Posted Jul 15, 2008 12:11 pm CDT
A lawyer’s idea for creating lasting goodwill with his supervisors is being cited by the authors of a new book, Sway, about the psychological impulses that cause people—and hiring managers—to disregard logic.
Authors Ori and Rom Brafman say psychological research shows that first impressions stay with people despite evidence that later contradicts their initial assessments. Ori Brafman explains in a New York Times interview with this example:
“I have this friend who is a lawyer, and in the first two to three weeks of his job, he made sure to create the impression that he was a hard worker. He was the first in and the last to leave. He would not get up from his desk and didn’t take personal calls. He barely got up to use the bathroom. By the end of the first month, he started to relax, took longer lunches and what’s interesting is that no one noticed. They always attributed that initial value—hard worker—to him. He’s going on seven years and still has that reputation.”

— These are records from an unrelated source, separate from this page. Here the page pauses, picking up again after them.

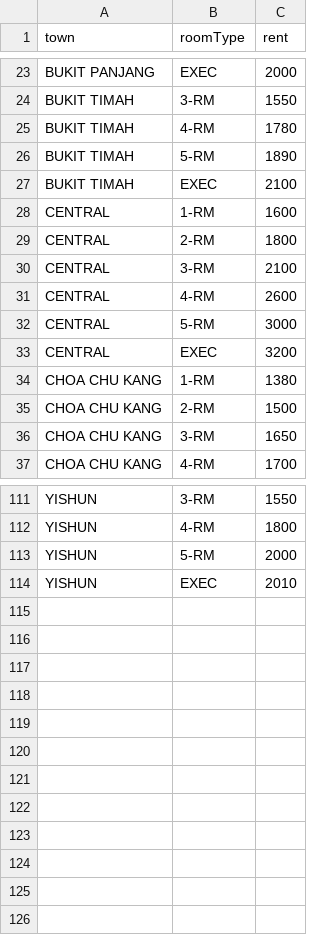
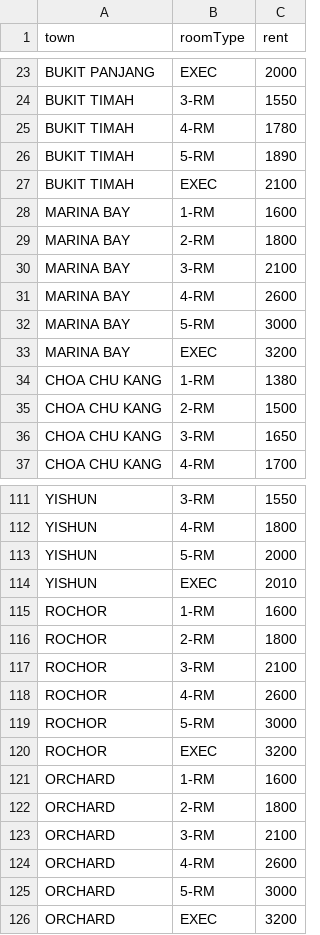
Before and after one commit to nipunbatra1804/hyperlocus, a CSV file: server/seeders/median-rent-by-town.csv, drawn as a sheet; only a part is shown, gaps mark what is left out.

Commit message:
add more rent seeds

```diff
--- a/server/seeders/median-rent-by-town.csv
+++ b/server/seeders/median-rent-by-town.csv
@@ -27,8 +27,8 @@ BUKIT TIMAH,5-RM,1890
 BUKIT TIMAH,EXEC,2100
-CENTRAL,1-RM,1600
-CENTRAL,2-RM,1800
-CENTRAL,3-RM,2100
-CENTRAL,4-RM,2600
-CENTRAL,5-RM,3000
-CENTRAL,EXEC,3200
+MARINA BAY,1-RM,1600
+MARINA BAY,2-RM,1800
+MARINA BAY,3-RM,2100
+MARINA BAY,4-RM,2600
+MARINA BAY,5-RM,3000
+MARINA BAY,EXEC,3200
 CHOA CHU KANG,1-RM,1380
@@ -114 +114,13 @@ YISHUN,5-RM,2000
 YISHUN,EXEC,2010
+ROCHOR,1-RM,1600
+ROCHOR,2-RM,1800
+ROCHOR,3-RM,2100
+ROCHOR,4-RM,2600
+ROCHOR,5-RM,3000
+ROCHOR,EXEC,3200
+ORCHARD,1-RM,1600
+ORCHARD,2-RM,1800
+ORCHARD,3-RM,2100
+ORCHARD,4-RM,2600
+ORCHARD,5-RM,3000
+ORCHARD,EXEC,3200
```
Also changed, not shown: 4 other files.
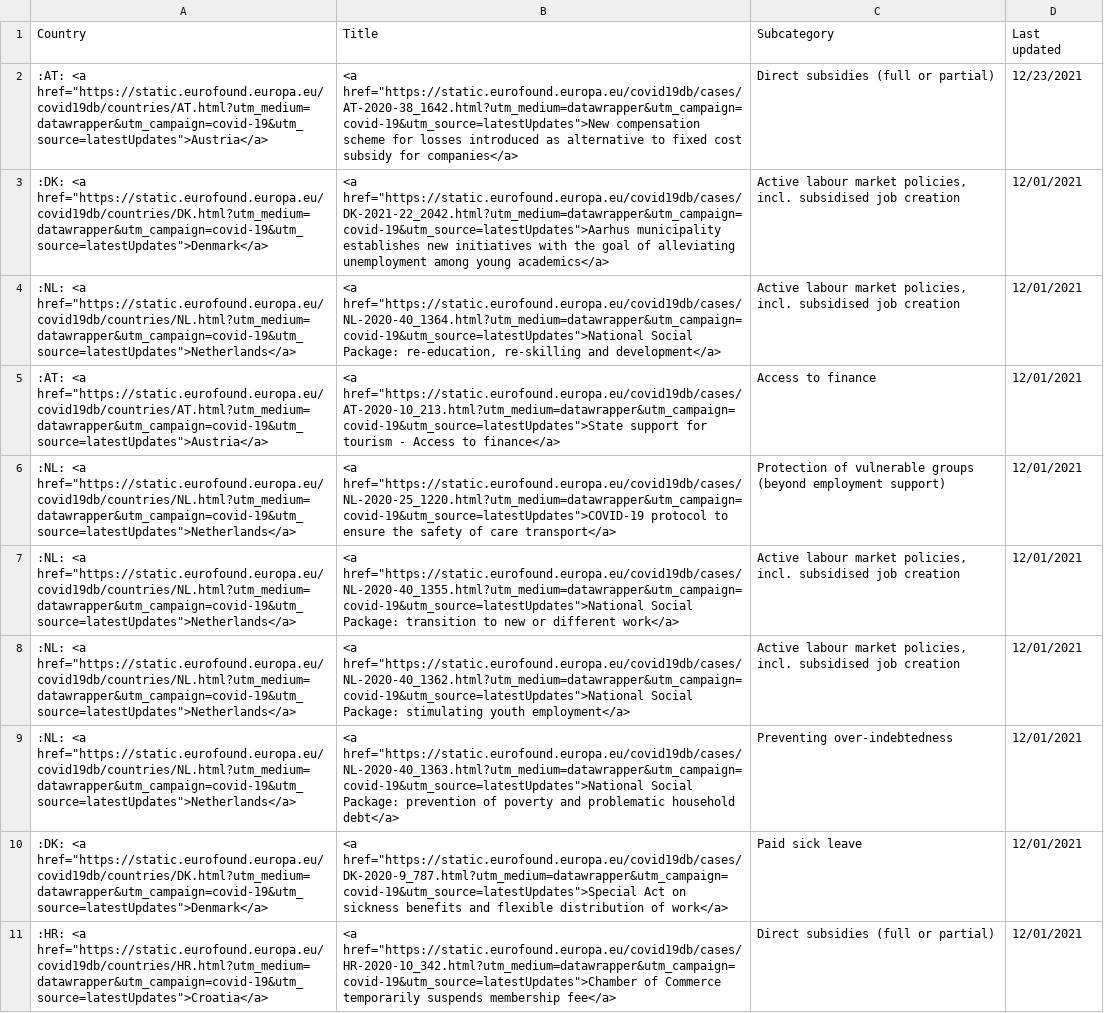
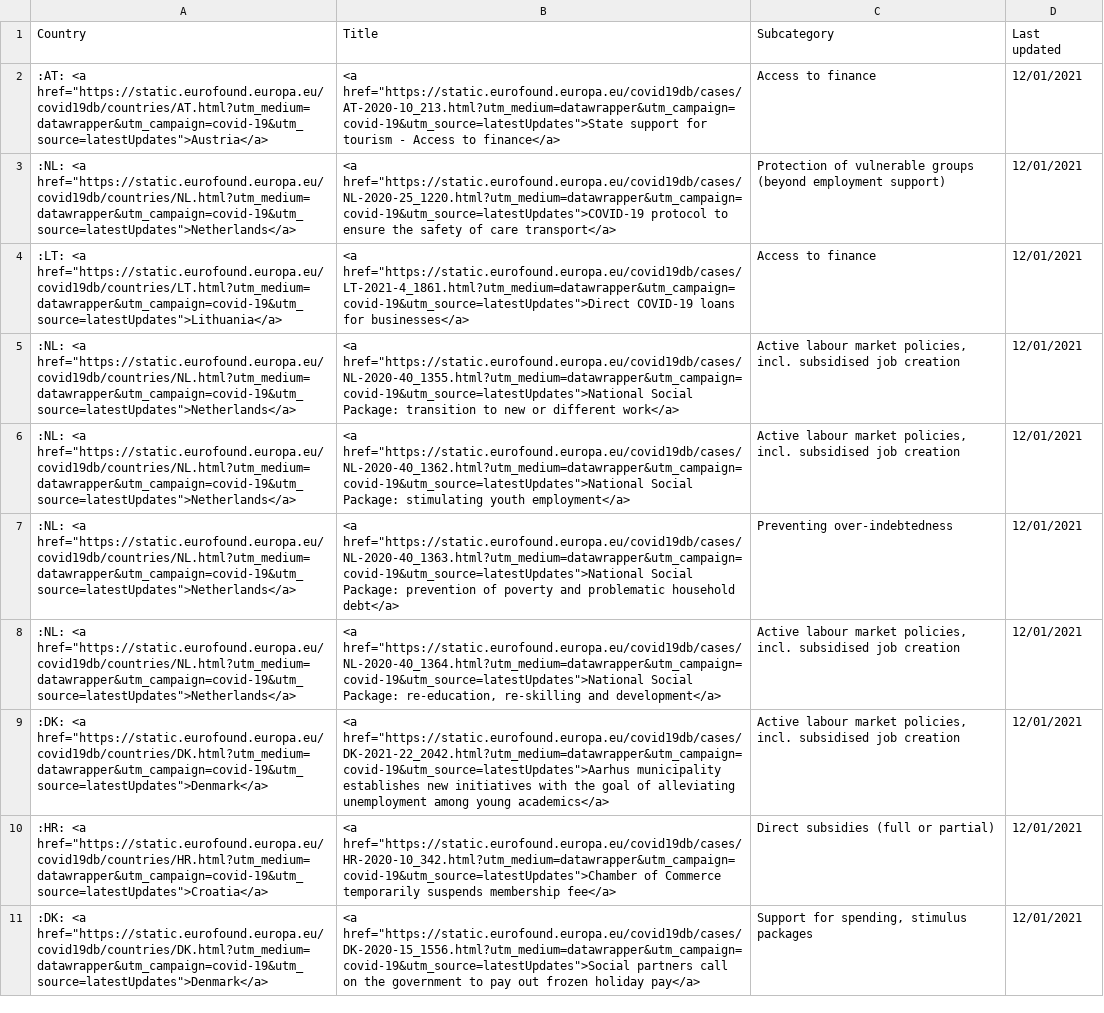
Before and after one commit to eurofound/static, a CSV file: covid19db/datawrapper/latestUpdates.csv, drawn as a sheet; removed rows and columns are numbered as before the commit, all else as after; the diff names each change by its address in the sheet, - before the commit and + after, or states it on an @@ line.

```diff
--- a/covid19db/datawrapper/latestUpdates.csv
+++ b/covid19db/datawrapper/latestUpdates.csv
-row 2: :AT: <a href="https://static.eurofound.europa.eu/covid19db/countries/AT.html?utm_medium=datawrapper&utm_campaign=covid-19&utm_source=latestUpdates">Austria</a> | <a href="https://static.eurofound.europa.eu/covid19db/cases/AT-2020-38_1642.html?utm_medium=datawrapper&utm_campaign=covid-19&utm_source=latestUpdates">New compensation scheme for losses introduced as alternative to fixed cost subsidy for companies</a> | Direct subsidies (full or partial) | 12/23/2021
-row 3: :DK: <a href="https://static.eurofound.europa.eu/covid19db/countries/DK.html?utm_medium=datawrapper&utm_campaign=covid-19&utm_source=latestUpdates">Denmark</a> | <a href="https://static.eurofound.europa.eu/covid19db/cases/DK-2021-22_2042.html?utm_medium=datawrapper&utm_campaign=covid-19&utm_source=latestUpdates">Aarhus municipality establishes new initiatives with the goal of alleviating unemployment among young academics</a> | Active labour market policies, incl. subsidised job creation | 12/01/2021
+row 4: :LT: <a href="https://static.eurofound.europa.eu/covid19db/countries/LT.html?utm_medium=datawrapper&utm_campaign=covid-19&utm_source=latestUpdates">Lithuania</a> | <a href="https://static.eurofound.europa.eu/covid19db/cases/LT-2021-4_1861.html?utm_medium=datawrapper&utm_campaign=covid-19&utm_source=latestUpdates">Direct COVID-19 loans for businesses</a> | Access to finance | 12/01/2021
@@ row 4 moved to row 8: :NL: <a href="https://static.eurofound.e… @@
-B9 (Title): <a href="https://static.eurofound.europa.eu/covid19db/cases/DK-2020-9_787.html?utm_medium=datawrapper&utm_campaign=covid-19&utm_source=latestUpdates">Special Act on sickness benefits and flexible distribution of work</a>
+B9 (Title): <a href="https://static.eurofound.europa.eu/covid19db/cases/DK-2021-22_2042.html?utm_medium=datawrapper&utm_campaign=covid-19&utm_source=latestUpdates">Aarhus municipality establishes new initiatives with the goal of alleviating unemployment among young academics</a>
-C9 (Subcategory): Paid sick leave
+C9 (Subcategory): Active labour market policies, incl. subsidised job creation
+row 11: :DK: <a href="https://static.eurofound.europa.eu/covid19db/countries/DK.html?utm_medium=datawrapper&utm_campaign=covid-19&utm_source=latestUpdates">Denmark</a> | <a href="https://static.eurofound.europa.eu/covid19db/cases/DK-2020-15_1556.html?utm_medium=datawrapper&utm_campaign=covid-19&utm_source=latestUpdates">Social partners call on the government to pay out frozen holiday pay</a> | Support for spending, stimulus packages | 12/01/2021
```
Also changed, not shown: 9 other files.
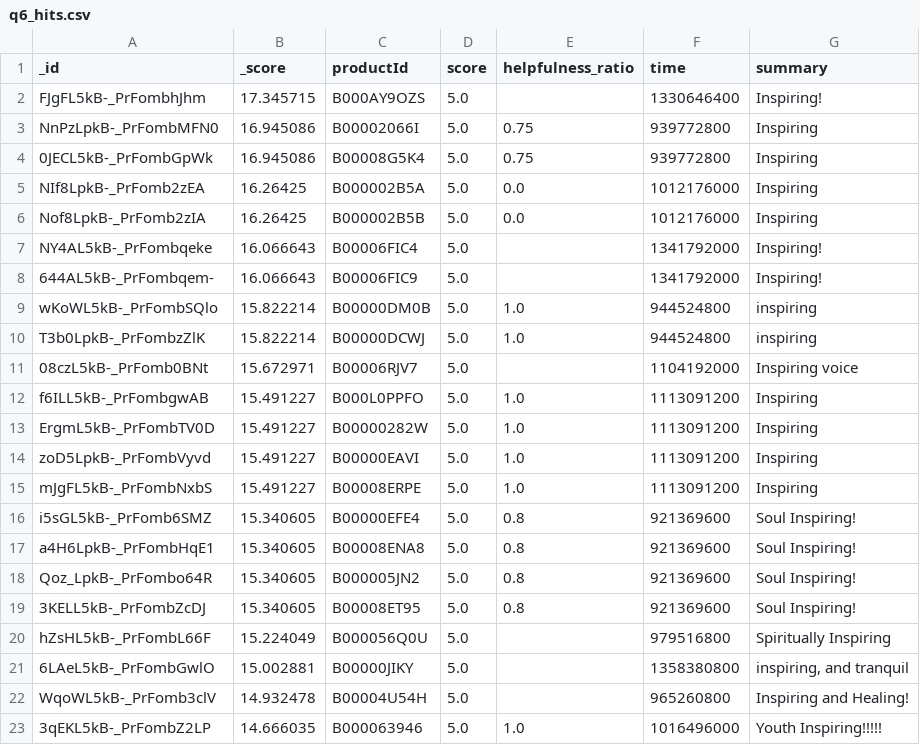
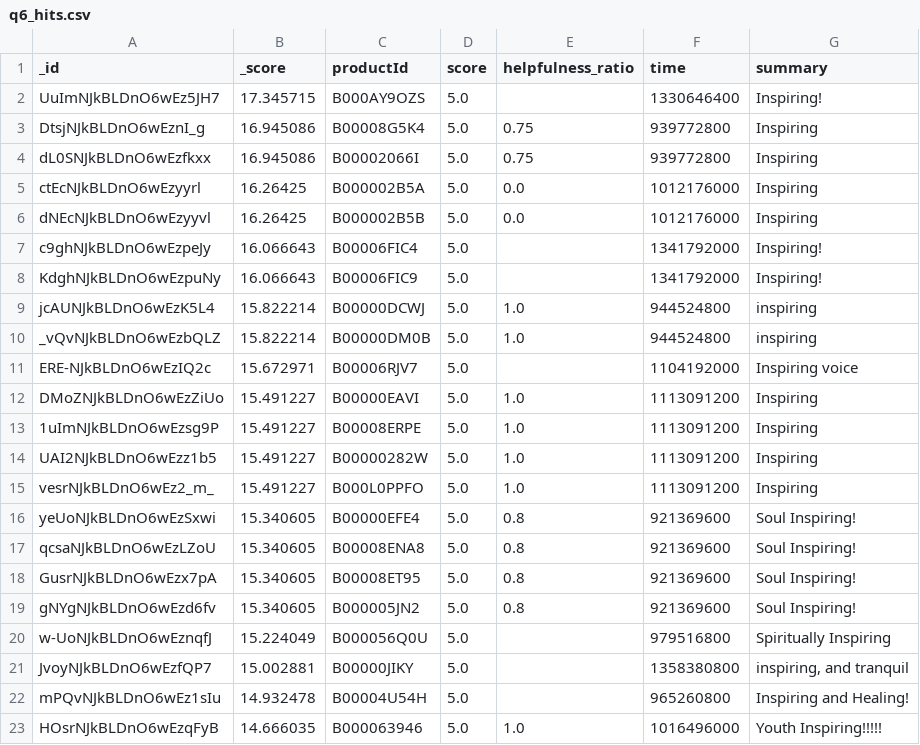
Before and after one commit to Sadegh-moh/DataBase-Project, a CSV file: outputs/q6_hits.csv, drawn as a sheet; only a part is shown; the diff covers the shown part only.

```diff
--- a/outputs/q6_hits.csv
+++ b/outputs/q6_hits.csv
@@ -1,23 +1,23 @@
 _id,_score,productId,score,helpfulness_ratio,time,summary
-FJgFL5kB-_PrFombhJhm,17.345715,B000AY9OZS,5.0,,1330646400,Inspiring!
-NnPzLpkB-_PrFombMFN0,16.945086,B00002066I,5.0,0.75,939772800,Inspiring
-0JECL5kB-_PrFombGpWk,16.945086,B00008G5K4,5.0,0.75,939772800,Inspiring
-NIf8LpkB-_PrFomb2zEA,16.26425,B000002B5A,5.0,0.0,1012176000,Inspiring
-Nof8LpkB-_PrFomb2zIA,16.26425,B000002B5B,5.0,0.0,1012176000,Inspiring
-NY4AL5kB-_PrFombqeke,16.066643,B00006FIC4,5.0,,1341792000,Inspiring!
-644AL5kB-_PrFombqem-,16.066643,B00006FIC9,5.0,,1341792000,Inspiring!
-wKoWL5kB-_PrFombSQlo,15.822214,B00000DM0B,5.0,1.0,944524800,inspiring
-T3b0LpkB-_PrFombzZlK,15.822214,B00000DCWJ,5.0,1.0,944524800,inspiring
-08czL5kB-_PrFomb0BNt,15.672971,B00006RJV7,5.0,,1104192000,Inspiring voice
-f6ILL5kB-_PrFombgwAB,15.491227,B000L0PPFO,5.0,1.0,1113091200,Inspiring
-ErgmL5kB-_PrFombTV0D,15.491227,B00000282W,5.0,1.0,1113091200,Inspiring
-zoD5LpkB-_PrFombVyvd,15.491227,B00000EAVI,5.0,1.0,1113091200,Inspiring
-mJgFL5kB-_PrFombNxbS,15.491227,B00008ERPE,5.0,1.0,1113091200,Inspiring
-i5sGL5kB-_PrFomb6SMZ,15.340605,B00000EFE4,5.0,0.8,921369600,Soul Inspiring!
-a4H6LpkB-_PrFombHqE1,15.340605,B00008ENA8,5.0,0.8,921369600,Soul Inspiring!
-Qoz_LpkB-_PrFombo64R,15.340605,B000005JN2,5.0,0.8,921369600,Soul Inspiring!
-3KELL5kB-_PrFombZcDJ,15.340605,B00008ET95,5.0,0.8,921369600,Soul Inspiring!
-hZsHL5kB-_PrFombL66F,15.224049,B000056Q0U,5.0,,979516800,Spiritually Inspiring
-6LAeL5kB-_PrFombGwlO,15.002881,B00000JIKY,5.0,,1358380800,"inspiring, and tranquil"
-WqoWL5kB-_PrFomb3clV,14.932478,B00004U54H,5.0,,965260800,Inspiring and Healing!
-3qEKL5kB-_PrFombZ2LP,14.666035,B000063946,5.0,1.0,1016496000,Youth Inspiring!!!!!
+UuImNJkBLDnO6wEz5JH7,17.345715,B000AY9OZS,5.0,,1330646400,Inspiring!
+DtsjNJkBLDnO6wEznI_g,16.945086,B00008G5K4,5.0,0.75,939772800,Inspiring
+dL0SNJkBLDnO6wEzfkxx,16.945086,B00002066I,5.0,0.75,939772800,Inspiring
+ctEcNJkBLDnO6wEzyyrl,16.26425,B000002B5A,5.0,0.0,1012176000,Inspiring
+dNEcNJkBLDnO6wEzyyvl,16.26425,B000002B5B,5.0,0.0,1012176000,Inspiring
+c9ghNJkBLDnO6wEzpeJy,16.066643,B00006FIC4,5.0,,1341792000,Inspiring!
+KdghNJkBLDnO6wEzpuNy,16.066643,B00006FIC9,5.0,,1341792000,Inspiring!
+jcAUNJkBLDnO6wEzK5L4,15.822214,B00000DCWJ,5.0,1.0,944524800,inspiring
+_vQvNJkBLDnO6wEzbQLZ,15.822214,B00000DM0B,5.0,1.0,944524800,inspiring
+ERE-NJkBLDnO6wEzIQ2c,15.672971,B00006RJV7,5.0,,1104192000,Inspiring voice
+DMoZNJkBLDnO6wEzZiUo,15.491227,B00000EAVI,5.0,1.0,1113091200,Inspiring
+1uImNJkBLDnO6wEzsg9P,15.491227,B00008ERPE,5.0,1.0,1113091200,Inspiring
+UAI2NJkBLDnO6wEzz1b5,15.491227,B00000282W,5.0,1.0,1113091200,Inspiring
+vesrNJkBLDnO6wEz2_m_,15.491227,B000L0PPFO,5.0,1.0,1113091200,Inspiring
+yeUoNJkBLDnO6wEzSxwi,15.340605,B00000EFE4,5.0,0.8,921369600,Soul Inspiring!
+qcsaNJkBLDnO6wEzLZoU,15.340605,B00008ENA8,5.0,0.8,921369600,Soul Inspiring!
+GusrNJkBLDnO6wEzx7pA,15.340605,B00008ET95,5.0,0.8,921369600,Soul Inspiring!
+gNYgNJkBLDnO6wEzd6fv,15.340605,B000005JN2,5.0,0.8,921369600,Soul Inspiring!
+w-UoNJkBLDnO6wEznqfJ,15.224049,B000056Q0U,5.0,,979516800,Spiritually Inspiring
+JvoyNJkBLDnO6wEzfQP7,15.002881,B00000JIKY,5.0,,1358380800,"inspiring, and tranquil"
+mPQvNJkBLDnO6wEz1sIu,14.932478,B00004U54H,5.0,,965260800,Inspiring and Healing!
+HOsrNJkBLDnO6wEzqFyB,14.666035,B000063946,5.0,1.0,1016496000,Youth Inspiring!!!!!
```
Also changed, not shown: 116 edited cells elsewhere in this file, outputs/q1_hits.csv, outputs/q3_hits.csv, 46 other files.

The authors say the lawyer’s supervisors—and managers everywhere—need to look at the evidence rather than first impressions. They also contend that job interviews are poor predictors of future performance because the interviewers tend to hire people they think are similar to them. “When psychologists started looking at hiring—in corporations and in the military—what they learned is that managers’ assessments are about as good as pure chance,” Rom Brafman told the Times.